The Central Michigan University Board of Trustees approved a $483 million operating budget for 2015-2016 at today’s meeting.
The budget is based on state appropriations of nearly $81 million and a freshman class of 3,500 students. State funding accounts for 17 percent of the university’s revenue, while tuition contributes 56 percent.
“State allocations have been partially restored, although they’re still millions of dollars less than they were earlier this decade,” CMU President George E. Ross said. “In fiscal year 2003, state appropriations represented 31 percent of our budget. Today, they fund 17 percent of it, which equates to 62 days of operating revenues.”
Had state appropriations kept pace with that historic level, students would be paying $100 less per credit hour in tuition.
To offset that cost, trustees again this year included millions of dollars in additional financial aid to improve access and affordability for students.
“We continue to make a significant investment in students,” Ross said. “We’ve once again added an extra $6 million in scholarships, helping determined students offset the cost of their education. Our base budget for scholarships has increased 67 percent since I became president in 2010.”
CMU supports students with more than $61 million in university funding annually and distributes more than $300 million each year in private and federal financial awards and grants.
Barrie Wilkes, vice president of finance and administrative services, says cost containment measures play an important role in the university’s budget, saving CMU at least $28 million annually.
“Employees are always looking for ways to do things more economically,” Wilkes said. “Utility savings are the most visible and tend to reap the greatest return.”
The university’s utility budget hasn’t increased in six years, thanks to conservation and sustainability measures that save $3 million annually.
On a related note, trustees approved a $2.9 million project to install 105 digital utility control panels on campus that are more energy efficient and economical. The money saved will pay for the cost of the project in 2.2 years.

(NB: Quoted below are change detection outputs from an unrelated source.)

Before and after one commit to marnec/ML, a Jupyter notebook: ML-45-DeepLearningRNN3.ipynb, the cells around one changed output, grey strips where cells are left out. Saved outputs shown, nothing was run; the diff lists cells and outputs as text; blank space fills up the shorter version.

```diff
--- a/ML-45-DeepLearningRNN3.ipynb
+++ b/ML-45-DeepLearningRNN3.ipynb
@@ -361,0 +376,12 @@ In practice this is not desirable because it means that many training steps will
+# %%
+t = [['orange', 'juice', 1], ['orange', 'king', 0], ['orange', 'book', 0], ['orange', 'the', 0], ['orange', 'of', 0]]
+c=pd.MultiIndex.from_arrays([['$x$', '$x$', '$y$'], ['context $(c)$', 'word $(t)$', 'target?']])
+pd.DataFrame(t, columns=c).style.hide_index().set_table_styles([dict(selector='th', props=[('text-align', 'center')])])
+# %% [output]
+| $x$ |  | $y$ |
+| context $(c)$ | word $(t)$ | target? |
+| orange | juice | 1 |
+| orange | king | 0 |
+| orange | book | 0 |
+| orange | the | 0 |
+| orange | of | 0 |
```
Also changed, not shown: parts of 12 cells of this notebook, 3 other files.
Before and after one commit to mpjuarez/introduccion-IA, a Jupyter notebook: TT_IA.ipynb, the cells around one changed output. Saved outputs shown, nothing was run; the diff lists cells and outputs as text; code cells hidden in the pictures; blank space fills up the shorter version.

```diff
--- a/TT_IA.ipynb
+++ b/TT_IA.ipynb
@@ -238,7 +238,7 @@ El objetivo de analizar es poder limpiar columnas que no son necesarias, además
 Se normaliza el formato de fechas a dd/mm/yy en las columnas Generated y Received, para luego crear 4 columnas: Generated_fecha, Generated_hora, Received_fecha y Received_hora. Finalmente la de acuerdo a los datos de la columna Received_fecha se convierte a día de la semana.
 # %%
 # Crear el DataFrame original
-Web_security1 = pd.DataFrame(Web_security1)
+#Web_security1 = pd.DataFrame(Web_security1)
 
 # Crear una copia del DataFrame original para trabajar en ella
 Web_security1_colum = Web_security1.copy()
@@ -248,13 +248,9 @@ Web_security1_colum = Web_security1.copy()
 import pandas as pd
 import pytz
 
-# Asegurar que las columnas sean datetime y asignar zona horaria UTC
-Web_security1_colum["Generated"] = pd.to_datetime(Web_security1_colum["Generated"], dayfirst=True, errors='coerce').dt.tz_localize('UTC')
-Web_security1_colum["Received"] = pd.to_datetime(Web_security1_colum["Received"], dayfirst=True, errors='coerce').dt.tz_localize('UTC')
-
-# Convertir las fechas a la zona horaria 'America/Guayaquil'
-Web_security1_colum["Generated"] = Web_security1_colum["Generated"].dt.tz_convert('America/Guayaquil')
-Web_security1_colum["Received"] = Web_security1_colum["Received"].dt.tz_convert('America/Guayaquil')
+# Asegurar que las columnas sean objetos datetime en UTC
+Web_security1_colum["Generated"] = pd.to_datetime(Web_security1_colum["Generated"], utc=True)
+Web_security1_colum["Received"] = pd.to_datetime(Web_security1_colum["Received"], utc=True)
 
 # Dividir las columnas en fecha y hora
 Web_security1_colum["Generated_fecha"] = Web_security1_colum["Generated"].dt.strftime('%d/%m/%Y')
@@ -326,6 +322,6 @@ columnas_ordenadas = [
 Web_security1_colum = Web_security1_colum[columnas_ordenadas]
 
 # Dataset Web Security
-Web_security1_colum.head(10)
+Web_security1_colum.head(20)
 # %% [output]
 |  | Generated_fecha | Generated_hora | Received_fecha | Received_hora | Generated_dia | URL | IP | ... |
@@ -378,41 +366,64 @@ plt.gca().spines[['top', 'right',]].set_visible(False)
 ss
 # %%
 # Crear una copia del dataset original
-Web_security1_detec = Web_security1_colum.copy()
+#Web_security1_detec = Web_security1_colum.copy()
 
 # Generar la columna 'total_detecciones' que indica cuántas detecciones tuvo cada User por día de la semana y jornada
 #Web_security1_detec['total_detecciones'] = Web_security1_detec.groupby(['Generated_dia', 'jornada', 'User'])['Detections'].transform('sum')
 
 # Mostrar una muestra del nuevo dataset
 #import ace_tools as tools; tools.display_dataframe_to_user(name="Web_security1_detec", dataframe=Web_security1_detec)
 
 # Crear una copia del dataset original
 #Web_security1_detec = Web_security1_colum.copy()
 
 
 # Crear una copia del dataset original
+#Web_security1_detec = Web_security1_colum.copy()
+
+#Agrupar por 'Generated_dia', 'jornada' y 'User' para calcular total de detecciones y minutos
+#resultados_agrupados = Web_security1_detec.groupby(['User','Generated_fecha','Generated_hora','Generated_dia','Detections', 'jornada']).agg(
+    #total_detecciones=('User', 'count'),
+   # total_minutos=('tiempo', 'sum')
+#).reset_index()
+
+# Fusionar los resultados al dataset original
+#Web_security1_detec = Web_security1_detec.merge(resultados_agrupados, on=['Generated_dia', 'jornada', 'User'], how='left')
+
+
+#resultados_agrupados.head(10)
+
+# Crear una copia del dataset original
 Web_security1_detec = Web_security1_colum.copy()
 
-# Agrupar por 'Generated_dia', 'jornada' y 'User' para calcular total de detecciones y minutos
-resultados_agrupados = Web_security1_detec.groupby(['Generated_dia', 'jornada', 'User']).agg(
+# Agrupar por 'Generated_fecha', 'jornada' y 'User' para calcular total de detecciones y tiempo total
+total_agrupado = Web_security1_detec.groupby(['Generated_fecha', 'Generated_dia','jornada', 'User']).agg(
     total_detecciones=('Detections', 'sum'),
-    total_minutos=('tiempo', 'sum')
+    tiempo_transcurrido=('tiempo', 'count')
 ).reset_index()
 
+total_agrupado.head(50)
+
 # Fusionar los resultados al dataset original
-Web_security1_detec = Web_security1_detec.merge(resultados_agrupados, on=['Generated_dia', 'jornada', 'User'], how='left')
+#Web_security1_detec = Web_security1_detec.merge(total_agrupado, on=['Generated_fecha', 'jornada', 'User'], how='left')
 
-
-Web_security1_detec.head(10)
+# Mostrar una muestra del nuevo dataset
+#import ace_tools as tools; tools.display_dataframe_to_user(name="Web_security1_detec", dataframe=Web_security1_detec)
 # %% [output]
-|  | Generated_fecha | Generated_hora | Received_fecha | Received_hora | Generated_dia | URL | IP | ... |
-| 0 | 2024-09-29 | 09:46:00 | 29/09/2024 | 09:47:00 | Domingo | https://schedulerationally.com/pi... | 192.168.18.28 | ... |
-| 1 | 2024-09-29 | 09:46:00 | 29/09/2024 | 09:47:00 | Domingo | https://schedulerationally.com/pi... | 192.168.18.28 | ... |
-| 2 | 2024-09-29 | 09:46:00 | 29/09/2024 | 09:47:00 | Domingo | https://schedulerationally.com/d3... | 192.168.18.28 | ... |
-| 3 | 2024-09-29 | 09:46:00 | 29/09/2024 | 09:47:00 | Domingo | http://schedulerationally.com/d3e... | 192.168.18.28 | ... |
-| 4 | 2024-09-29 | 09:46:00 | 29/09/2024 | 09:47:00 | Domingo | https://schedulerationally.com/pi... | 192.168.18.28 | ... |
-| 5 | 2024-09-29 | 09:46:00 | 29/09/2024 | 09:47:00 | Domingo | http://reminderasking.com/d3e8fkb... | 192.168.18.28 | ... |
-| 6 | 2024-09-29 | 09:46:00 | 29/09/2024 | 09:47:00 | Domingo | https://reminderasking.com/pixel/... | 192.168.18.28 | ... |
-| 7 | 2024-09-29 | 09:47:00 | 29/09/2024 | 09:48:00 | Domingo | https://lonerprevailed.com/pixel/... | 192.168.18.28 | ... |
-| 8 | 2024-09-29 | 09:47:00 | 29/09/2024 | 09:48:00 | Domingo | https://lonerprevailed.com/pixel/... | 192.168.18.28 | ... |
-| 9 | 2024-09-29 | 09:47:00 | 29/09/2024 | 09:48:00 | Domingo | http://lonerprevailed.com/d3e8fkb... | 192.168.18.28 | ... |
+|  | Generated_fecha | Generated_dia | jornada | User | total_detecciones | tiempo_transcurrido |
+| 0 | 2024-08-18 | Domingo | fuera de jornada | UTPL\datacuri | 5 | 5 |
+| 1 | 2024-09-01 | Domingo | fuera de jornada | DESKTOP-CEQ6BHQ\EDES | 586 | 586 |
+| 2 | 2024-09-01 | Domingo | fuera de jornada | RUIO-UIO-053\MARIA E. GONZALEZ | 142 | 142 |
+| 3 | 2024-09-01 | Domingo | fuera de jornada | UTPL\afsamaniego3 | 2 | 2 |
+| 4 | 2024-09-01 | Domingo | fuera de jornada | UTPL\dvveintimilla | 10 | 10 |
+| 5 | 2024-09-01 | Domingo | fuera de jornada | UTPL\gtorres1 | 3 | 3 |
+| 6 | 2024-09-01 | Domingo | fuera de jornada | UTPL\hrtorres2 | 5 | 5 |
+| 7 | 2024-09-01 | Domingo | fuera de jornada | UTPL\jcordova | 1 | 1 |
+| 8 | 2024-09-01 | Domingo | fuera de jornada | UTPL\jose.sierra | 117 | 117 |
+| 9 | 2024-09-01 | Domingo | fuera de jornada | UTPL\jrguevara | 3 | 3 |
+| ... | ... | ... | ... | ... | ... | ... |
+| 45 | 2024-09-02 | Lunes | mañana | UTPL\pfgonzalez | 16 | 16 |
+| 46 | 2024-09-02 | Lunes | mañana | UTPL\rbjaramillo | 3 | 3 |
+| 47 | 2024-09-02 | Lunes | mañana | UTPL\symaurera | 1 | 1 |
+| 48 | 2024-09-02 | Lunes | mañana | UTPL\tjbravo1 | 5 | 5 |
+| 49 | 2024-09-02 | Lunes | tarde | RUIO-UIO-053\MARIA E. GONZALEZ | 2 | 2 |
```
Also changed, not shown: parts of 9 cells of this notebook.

In his report to the board, President Ross recognized the university’s Alternative Break program, which is ranked No. 3 in the country for the number of trips and participants — besting all but two of more than 4,000 colleges and universities in America.
A transcript of President Ross’ report is available on the president’s website.